Jim Curtin - portrait against black background - use only for special posts

Those who have watched European matches since play restarted following the coronavirus outbreak across the continent have likely seen the gestures in support of the Black Lives Matter movement, from players agreeing to take a knee before the opening whistle to English Premier League clubs even wearing the words "Black Lives Matter" in place of nameplates on the back of their jerseys.

In a weekly videoconference with reporters before traveling to Orlando for the MLS is Back Tournament, Philadelphia Union coach Jim Curtin said he believes there will be similar observances when his and other squads take the field again.

"I think each team will have their own way of doing something. I think the league will come up with something as well, similar to what you saw in England," Curtin said.

Later, he added: "I think our club will have some things in mind to do in terms of supporting Black Lives Matter as we go into Orlando and this tournament."

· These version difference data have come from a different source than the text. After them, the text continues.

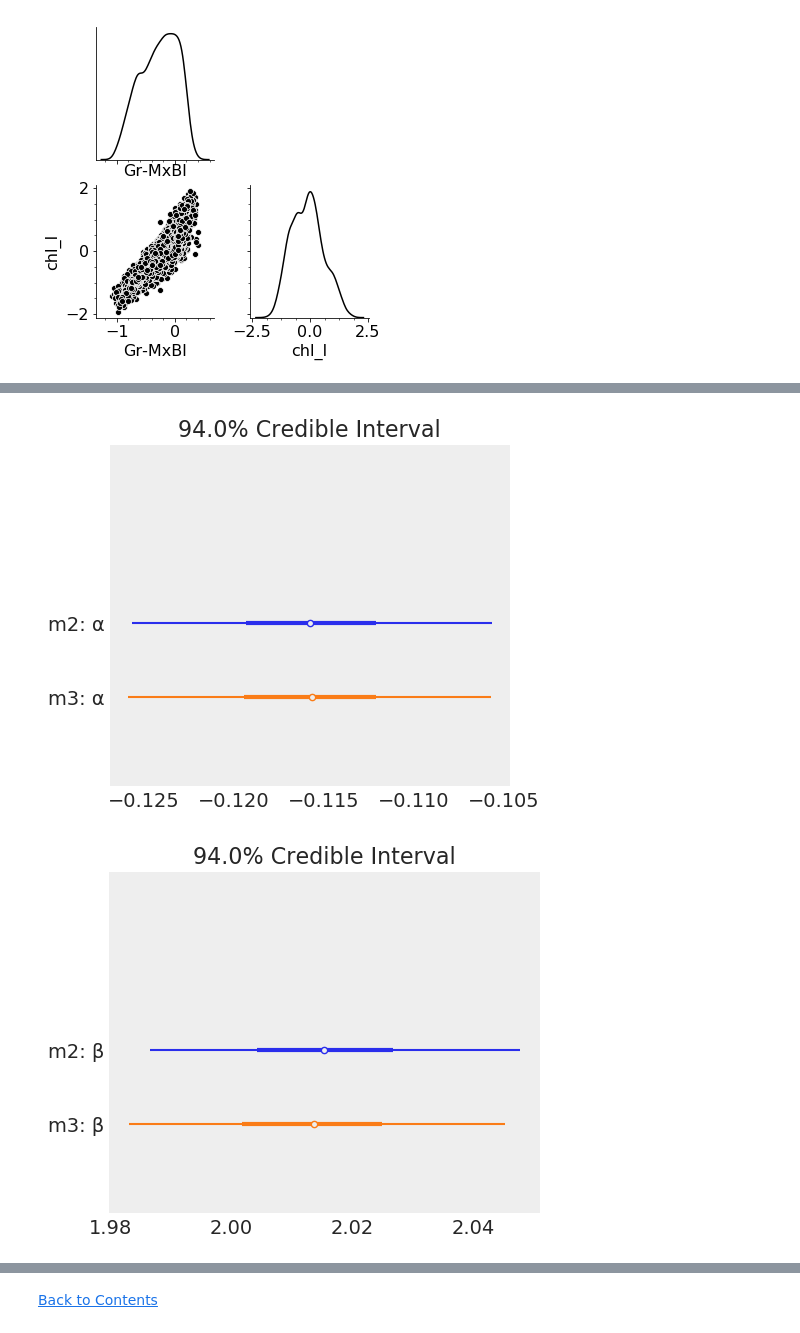
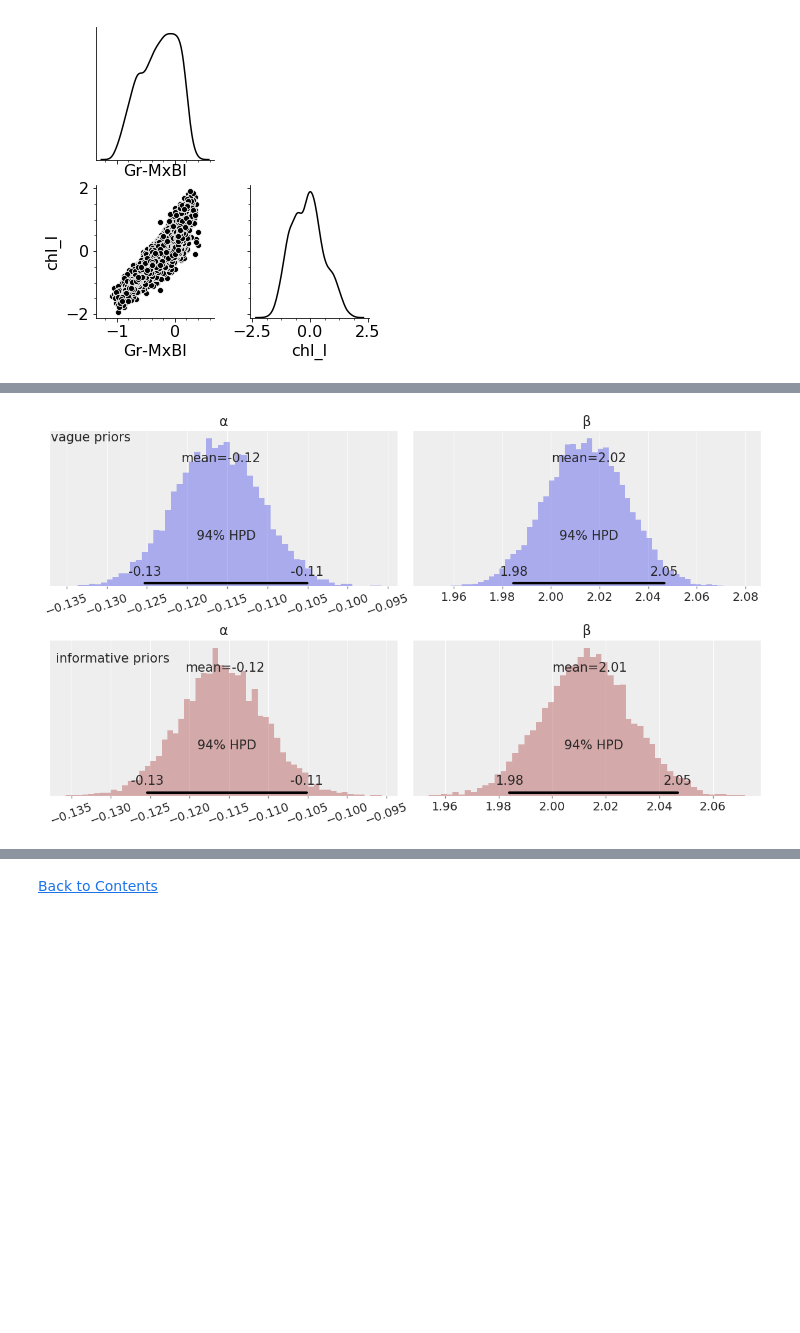
Before and after one commit to madHatter106/chlorophyll_models, a Jupyter notebook: Bayesian Tutorial.ipynb, the cells around one changed output, grey strips where cells are left out. Drawn from its saved outputs; the diff is of its cells as text; code cells hidden in the pictures; blank space fills up the shorter version.

```diff
--- a/Bayesian Tutorial.ipynb
+++ b/Bayesian Tutorial.ipynb
@@ -895,6 +882,6 @@ f.savefig('./figJar/Presentation/prior_checks_1.png')
 </center
 # %%
-with pm.Model() as m3:
+with pm.Model() as m_informative_prior:
     α = pm.Normal('α', mu=0, sd=0.2)
     β = pm.Normal('β', mu=0, sd=0.5)
     σ = pm.Uniform('σ', lower=0, upper=2)
@@ -972,15 +971,17 @@ pm.summary(trace_m3, varnames=['α', 'β', 'σ'])
-# %%
-ar.style.use('arviz-darkgrid')
-ar.plot_forest([trace_m2, trace_m3], model_names=['m2', 'm3'], var_names=['α'],
-              combined=True, figsize=(5, 4))
-f = pl.gcf()
-f.savefig('./figJar/Presentation/trace_alphas.png')
-ar.plot_forest([trace_m2, trace_m3], model_names=['m2', 'm3'], var_names=['β'],
-              combined=True, figsize=(5, 4))
-f = pl.gcf()
-f.savefig('./figJar/Presentation/trace_betas.png')
-# %% [output]
-[figure, removed]
-[figure, removed]
+# %%
+f, axs = pl.subplots(ncols=2, nrows=2, figsize=(12, 7))
+ar.plot_posterior(trace_vague, var_names=['α', 'β'], round_to=2, ax=axs[0,:], kind='hist');
+ar.plot_posterior(trace_inf, var_names=['α', 'β'], round_to=2, ax=axs[1, :], kind='hist',
+                                        color='brown');
+axs[0,0].tick_params(rotation=20)
+axs[0,0].text(-0.137, 430, 'vague priors',
+              fontdict={'fontsize': 15})
+axs[1,0].tick_params(rotation=20)
+axs[1,0].text(-0.137, 430, 'informative priors',
+              fontdict={'fontsize': 15})
+f.tight_layout()
+f.savefig('./figJar/Presentation/reg_posteriors.svg')
+# %% [output]
+[figure, added]
 # %% [markdown]
 <center>
```
Also changed, not shown: parts of 60 cells of this notebook, 7 other files.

The movement returned to focus of news outlets everywhere beginning in late May, in the wake of protests surrounding the death of George Floyd at the hands of the Minneapolis Police Department. 

While demonstrations were the public face of the movement, recent events also led to many family and workplace discussions about the impact of race and racial bias of all corners of the world. It was much the same at the Union, Curtin said.

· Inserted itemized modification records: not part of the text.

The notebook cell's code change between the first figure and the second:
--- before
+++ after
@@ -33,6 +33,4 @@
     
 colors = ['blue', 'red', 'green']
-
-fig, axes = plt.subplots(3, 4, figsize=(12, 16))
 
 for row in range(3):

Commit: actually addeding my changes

"We had a good first step, which was a team discussion on racism, where players spoke up and talked about things that they've gone through in their lives, in soccer, some of the negative things that they've encountered with race," he said. "To be honest it was really eye-opening for a lot of players, especially maybe our younger guys who were hearing these things maybe for the first time. Everybody was open and everybody shared. I was really proud of their players and their approach to it.

"I said it from the start, it's not going to solve racism. But we need to have more of these conversations. They can be uncomfortable. But so what? We have to get past that. It's going to be uncomfortable for people to talk about, and it's certainly something that needs to not lose momentum now."